[Try it]: From the first line to the last, copy the data exactly.
*** Opening of Data provided ***
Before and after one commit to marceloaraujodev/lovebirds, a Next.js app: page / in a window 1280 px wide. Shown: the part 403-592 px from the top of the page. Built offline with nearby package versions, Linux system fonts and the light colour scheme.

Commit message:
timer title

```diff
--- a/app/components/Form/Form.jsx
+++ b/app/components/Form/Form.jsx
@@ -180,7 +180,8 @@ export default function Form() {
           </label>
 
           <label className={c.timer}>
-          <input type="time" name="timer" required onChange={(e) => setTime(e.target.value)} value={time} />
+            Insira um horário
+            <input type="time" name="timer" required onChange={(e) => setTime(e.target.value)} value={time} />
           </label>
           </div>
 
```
*** Close of Data provided ***
[Final answer]:
Before and after one commit to marceloaraujodev/lovebirds, a Next.js app: page / in a window 1280 px wide. Shown: the part 403-592 px from the top of the page. Built offline with nearby package versions, Linux system fonts and the light colour scheme.

Commit message:
timer title

```diff
--- a/app/components/Form/Form.jsx
+++ b/app/components/Form/Form.jsx
@@ -180,7 +180,8 @@ export default function Form() {
           </label>
 
           <label className={c.timer}>
-          <input type="time" name="timer" required onChange={(e) => setTime(e.target.value)} value={time} />
+            Insira um horário
+            <input type="time" name="timer" required onChange={(e) => setTime(e.target.value)} value={time} />
           </label>
           </div>
 
```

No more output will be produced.